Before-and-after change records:
╭──

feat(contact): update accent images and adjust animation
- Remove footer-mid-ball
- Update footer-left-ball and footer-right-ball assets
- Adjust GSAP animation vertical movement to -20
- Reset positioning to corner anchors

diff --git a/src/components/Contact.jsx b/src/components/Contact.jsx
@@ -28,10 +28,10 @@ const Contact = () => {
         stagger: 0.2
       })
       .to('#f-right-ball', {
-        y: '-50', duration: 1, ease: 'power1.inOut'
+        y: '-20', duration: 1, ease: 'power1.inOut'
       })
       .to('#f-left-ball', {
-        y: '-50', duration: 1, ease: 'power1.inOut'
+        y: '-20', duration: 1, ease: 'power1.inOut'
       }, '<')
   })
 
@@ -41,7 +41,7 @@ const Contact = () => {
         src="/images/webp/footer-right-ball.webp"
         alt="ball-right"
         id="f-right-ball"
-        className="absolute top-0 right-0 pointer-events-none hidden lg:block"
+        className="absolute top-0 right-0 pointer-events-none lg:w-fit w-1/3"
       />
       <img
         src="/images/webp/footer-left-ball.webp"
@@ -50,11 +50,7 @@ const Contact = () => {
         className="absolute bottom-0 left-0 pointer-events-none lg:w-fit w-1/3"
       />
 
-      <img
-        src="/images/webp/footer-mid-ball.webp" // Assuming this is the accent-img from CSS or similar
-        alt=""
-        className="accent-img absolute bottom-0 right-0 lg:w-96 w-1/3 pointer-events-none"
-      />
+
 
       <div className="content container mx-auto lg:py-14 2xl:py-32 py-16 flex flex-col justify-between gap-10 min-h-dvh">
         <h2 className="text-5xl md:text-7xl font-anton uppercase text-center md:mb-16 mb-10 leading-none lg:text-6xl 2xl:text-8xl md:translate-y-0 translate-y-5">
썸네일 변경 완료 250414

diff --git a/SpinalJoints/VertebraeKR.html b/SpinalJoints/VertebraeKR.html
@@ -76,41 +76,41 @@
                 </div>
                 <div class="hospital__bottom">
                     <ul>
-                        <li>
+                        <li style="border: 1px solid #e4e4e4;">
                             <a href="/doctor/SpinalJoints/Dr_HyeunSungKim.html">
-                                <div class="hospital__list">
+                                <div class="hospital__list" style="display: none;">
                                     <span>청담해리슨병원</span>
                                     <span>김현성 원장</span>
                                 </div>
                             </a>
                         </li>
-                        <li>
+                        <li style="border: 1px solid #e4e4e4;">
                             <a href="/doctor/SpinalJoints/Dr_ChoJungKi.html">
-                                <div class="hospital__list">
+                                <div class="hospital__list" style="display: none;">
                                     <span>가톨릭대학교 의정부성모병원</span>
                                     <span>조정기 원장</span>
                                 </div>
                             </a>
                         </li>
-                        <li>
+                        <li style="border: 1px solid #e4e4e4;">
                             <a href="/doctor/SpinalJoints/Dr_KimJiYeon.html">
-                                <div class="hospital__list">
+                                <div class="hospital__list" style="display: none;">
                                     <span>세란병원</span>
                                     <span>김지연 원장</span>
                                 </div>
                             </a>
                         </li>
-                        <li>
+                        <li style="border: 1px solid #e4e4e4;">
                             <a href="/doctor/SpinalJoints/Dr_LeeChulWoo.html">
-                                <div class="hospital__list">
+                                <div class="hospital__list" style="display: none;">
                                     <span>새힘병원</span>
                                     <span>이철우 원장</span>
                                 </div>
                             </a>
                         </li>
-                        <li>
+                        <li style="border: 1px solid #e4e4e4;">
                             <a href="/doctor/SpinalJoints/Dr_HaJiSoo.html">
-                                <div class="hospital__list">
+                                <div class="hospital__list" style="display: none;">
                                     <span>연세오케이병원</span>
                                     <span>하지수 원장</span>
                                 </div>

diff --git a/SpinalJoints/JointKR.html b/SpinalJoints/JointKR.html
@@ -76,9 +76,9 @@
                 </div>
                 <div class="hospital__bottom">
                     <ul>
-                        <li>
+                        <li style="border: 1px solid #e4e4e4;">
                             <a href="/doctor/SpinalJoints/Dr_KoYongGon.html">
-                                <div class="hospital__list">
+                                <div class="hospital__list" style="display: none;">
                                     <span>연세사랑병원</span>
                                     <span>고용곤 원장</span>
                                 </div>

╰──

▶ _Activity_
In the entries above, find each line with the string "span" and copy it.

▶ _Result for this task_
                                     <span>청담해리슨병원</span>
                                     <span>김현성 원장</span>
                                     <span>가톨릭대학교 의정부성모병원</span>
                                     <span>조정기 원장</span>
                                     <span>세란병원</span>
                                     <span>김지연 원장</span>
                                     <span>새힘병원</span>
                                     <span>이철우 원장</span>
                                     <span>연세오케이병원</span>
                                     <span>하지수 원장</span>
                                     <span>연세사랑병원</span>
                                     <span>고용곤 원장</span>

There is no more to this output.